What you give back must match the data exactly, minus the pictures.

Start of Data supplied

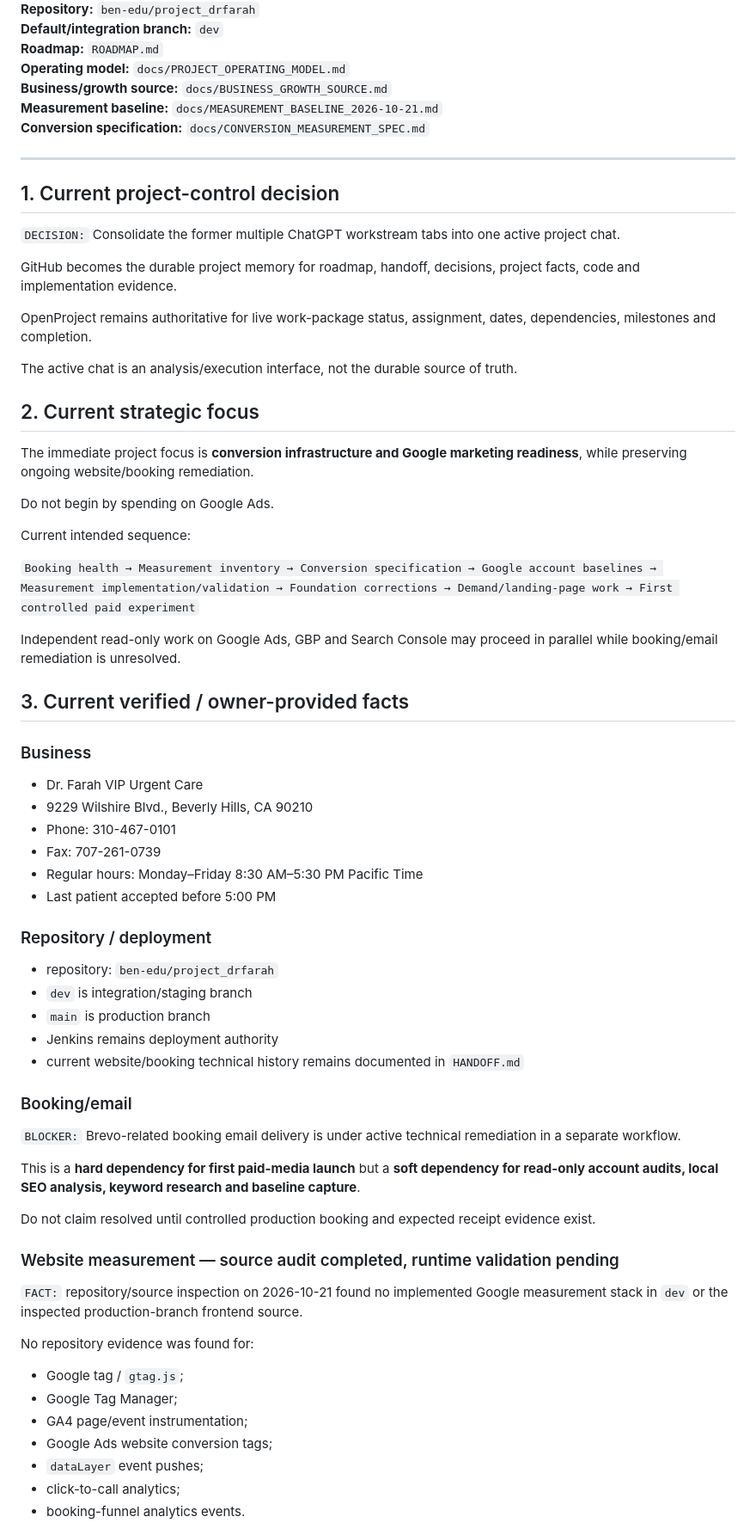
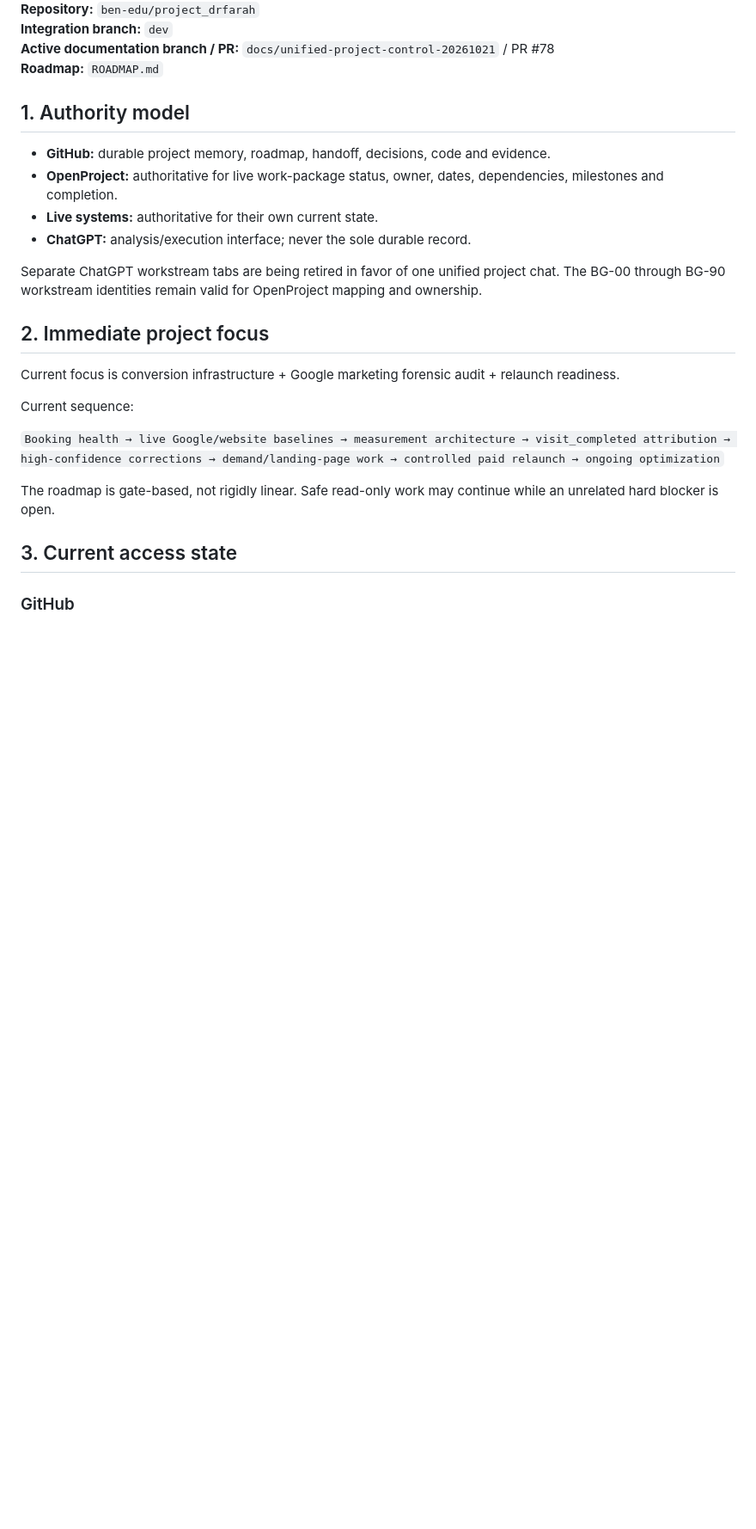
Before and after one commit to ben-edu/project_drfarah, a Markdown page: PROJECT_HANDOFF.md, the part around one of its changes. Shown at 86% size. GitHub-like rendering; blank space fills up the shorter version.

```diff
--- a/PROJECT_HANDOFF.md
+++ b/PROJECT_HANDOFF.md
@@ -8,84 +7,28 @@
 **Repository:** `ben-edu/project_drfarah`
-**Default/integration branch:** `dev`
+**Integration branch:** `dev`
+**Active documentation branch / PR:** `docs/unified-project-control-20261021` / PR #78
 **Roadmap:** `ROADMAP.md`
-**Operating model:** `docs/PROJECT_OPERATING_MODEL.md`
-**Business/growth source:** `docs/BUSINESS_GROWTH_SOURCE.md`
-**Measurement baseline:** `docs/MEASUREMENT_BASELINE_2026-10-21.md`
-**Conversion specification:** `docs/CONVERSION_MEASUREMENT_SPEC.md`
 
----
+## 1. Authority model
 
-## 1. Current project-control decision
+- **GitHub:** durable project memory, roadmap, handoff, decisions, code and evidence.
+- **OpenProject:** authoritative for live work-package status, owner, dates, dependencies, milestones and completion.
+- **Live systems:** authoritative for their own current state.
+- **ChatGPT:** analysis/execution interface; never the sole durable record.
 
-`DECISION:` Consolidate the former multiple ChatGPT workstream tabs into one
-active project chat.
+Separate ChatGPT workstream tabs are being retired in favor of one unified project chat. The BG-00 through BG-90 workstream identities remain valid for OpenProject mapping and ownership.
 
-GitHub becomes the durable project memory for roadmap, handoff, decisions,
-project facts, code and implementation evidence.
+## 2. Immediate project focus
 
-OpenProject remains authoritative for live work-package status, assignment,
-dates, dependencies, milestones and completion.
+Current focus is conversion infrastructure + Google marketing forensic audit + relaunch readiness.
 
-The active chat is an analysis/execution interface, not the durable source of
-truth.
+Current sequence:
 
-## 2. Current strategic focus
+`Booking health → live Google/website baselines → measurement architecture → visit_completed attribution → high-confidence corrections → demand/landing-page work → controlled paid relaunch → ongoing optimization`
 
-The immediate project focus is **conversion infrastructure and Google marketing
-readiness**, while preserving ongoing website/booking remediation.
+The roadmap is gate-based, not rigidly linear. Safe read-only work may continue while an unrelated hard blocker is open.
 
-Do not begin by spending on Google Ads.
+## 3. Current access state
 
-Current intended sequence:
+### GitHub
 
-`Booking health → Measurement inventory → Conversion specification → Google account baselines → Measurement implementation/validation → Foundation corrections → Demand/landing-page work → First controlled paid experiment`
-
-Independent read-only work on Google Ads, GBP and Search Console may proceed in
-parallel while booking/email remediation is unresolved.
-
-## 3. Current verified / owner-provided facts
-
-### Business
-
-- Dr. Farah VIP Urgent Care
-- 9229 Wilshire Blvd., Beverly Hills, CA 90210
-- Phone: 310-467-0101
-- Fax: 707-261-0739
-- Regular hours: Monday–Friday 8:30 AM–5:30 PM Pacific Time
-- Last patient accepted before 5:00 PM
-
-### Repository / deployment
-
-- repository: `ben-edu/project_drfarah`
-- `dev` is integration/staging branch
-- `main` is production branch
-- Jenkins remains deployment authority
-- current website/booking technical history remains documented in `HANDOFF.md`
-
-### Booking/email
-
-`BLOCKER:` Brevo-related booking email delivery is under active technical
-remediation in a separate workflow.
-
-This is a **hard dependency for first paid-media launch** but a **soft dependency
-for read-only account audits, local SEO analysis, keyword research and baseline
-capture**.
-
-Do not claim resolved until controlled production booking and expected receipt
-evidence exist.
-
-### Website measurement — source audit completed, runtime validation pending
-
-`FACT:` repository/source inspection on 2026-10-21 found no implemented Google
-measurement stack in `dev` or the inspected production-branch frontend source.
-
-No repository evidence was found for:
-
-- Google tag / `gtag.js`;
-- Google Tag Manager;
-- GA4 page/event instrumentation;
-- Google Ads website conversion tags;
-- `dataLayer` event pushes;
-- click-to-call analytics;
-- booking-funnel analytics events.
-
```
Also changed, not shown: other parts of PROJECT_HANDOFF.md (+205 -271 lines).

End of Data supplied

→ **Reply**:
Before and after one commit to ben-edu/project_drfarah, a Markdown page: PROJECT_HANDOFF.md, the part around one of its changes. Shown at 86% size. GitHub-like rendering; blank space fills up the shorter version.

```diff
--- a/PROJECT_HANDOFF.md
+++ b/PROJECT_HANDOFF.md
@@ -8,84 +7,28 @@
 **Repository:** `ben-edu/project_drfarah`
-**Default/integration branch:** `dev`
+**Integration branch:** `dev`
+**Active documentation branch / PR:** `docs/unified-project-control-20261021` / PR #78
 **Roadmap:** `ROADMAP.md`
-**Operating model:** `docs/PROJECT_OPERATING_MODEL.md`
-**Business/growth source:** `docs/BUSINESS_GROWTH_SOURCE.md`
-**Measurement baseline:** `docs/MEASUREMENT_BASELINE_2026-10-21.md`
-**Conversion specification:** `docs/CONVERSION_MEASUREMENT_SPEC.md`
 
----
+## 1. Authority model
 
-## 1. Current project-control decision
+- **GitHub:** durable project memory, roadmap, handoff, decisions, code and evidence.
+- **OpenProject:** authoritative for live work-package status, owner, dates, dependencies, milestones and completion.
+- **Live systems:** authoritative for their own current state.
+- **ChatGPT:** analysis/execution interface; never the sole durable record.
 
-`DECISION:` Consolidate the former multiple ChatGPT workstream tabs into one
-active project chat.
+Separate ChatGPT workstream tabs are being retired in favor of one unified project chat. The BG-00 through BG-90 workstream identities remain valid for OpenProject mapping and ownership.
 
-GitHub becomes the durable project memory for roadmap, handoff, decisions,
-project facts, code and implementation evidence.
+## 2. Immediate project focus
 
-OpenProject remains authoritative for live work-package status, assignment,
-dates, dependencies, milestones and completion.
+Current focus is conversion infrastructure + Google marketing forensic audit + relaunch readiness.
 
-The active chat is an analysis/execution interface, not the durable source of
-truth.
+Current sequence:
 
-## 2. Current strategic focus
+`Booking health → live Google/website baselines → measurement architecture → visit_completed attribution → high-confidence corrections → demand/landing-page work → controlled paid relaunch → ongoing optimization`
 
-The immediate project focus is **conversion infrastructure and Google marketing
-readiness**, while preserving ongoing website/booking remediation.
+The roadmap is gate-based, not rigidly linear. Safe read-only work may continue while an unrelated hard blocker is open.
 
-Do not begin by spending on Google Ads.
+## 3. Current access state
 
-Current intended sequence:
+### GitHub
 
-`Booking health → Measurement inventory → Conversion specification → Google account baselines → Measurement implementation/validation → Foundation corrections → Demand/landing-page work → First controlled paid experiment`
-
-Independent read-only work on Google Ads, GBP and Search Console may proceed in
-parallel while booking/email remediation is unresolved.
-
-## 3. Current verified / owner-provided facts
-
-### Business
-
-- Dr. Farah VIP Urgent Care
-- 9229 Wilshire Blvd., Beverly Hills, CA 90210
-- Phone: 310-467-0101
-- Fax: 707-261-0739
-- Regular hours: Monday–Friday 8:30 AM–5:30 PM Pacific Time
-- Last patient accepted before 5:00 PM
-
-### Repository / deployment
-
-- repository: `ben-edu/project_drfarah`
-- `dev` is integration/staging branch
-- `main` is production branch
-- Jenkins remains deployment authority
-- current website/booking technical history remains documented in `HANDOFF.md`
-
-### Booking/email
-
-`BLOCKER:` Brevo-related booking email delivery is under active technical
-remediation in a separate workflow.
-
-This is a **hard dependency for first paid-media launch** but a **soft dependency
-for read-only account audits, local SEO analysis, keyword research and baseline
-capture**.
-
-Do not claim resolved until controlled production booking and expected receipt
-evidence exist.
-
-### Website measurement — source audit completed, runtime validation pending
-
-`FACT:` repository/source inspection on 2026-10-21 found no implemented Google
-measurement stack in `dev` or the inspected production-branch frontend source.
-
-No repository evidence was found for:
-
-- Google tag / `gtag.js`;
-- Google Tag Manager;
-- GA4 page/event instrumentation;
-- Google Ads website conversion tags;
-- `dataLayer` event pushes;
-- click-to-call analytics;
-- booking-funnel analytics events.
-
```
Also changed, not shown: other parts of PROJECT_HANDOFF.md (+205 -271 lines).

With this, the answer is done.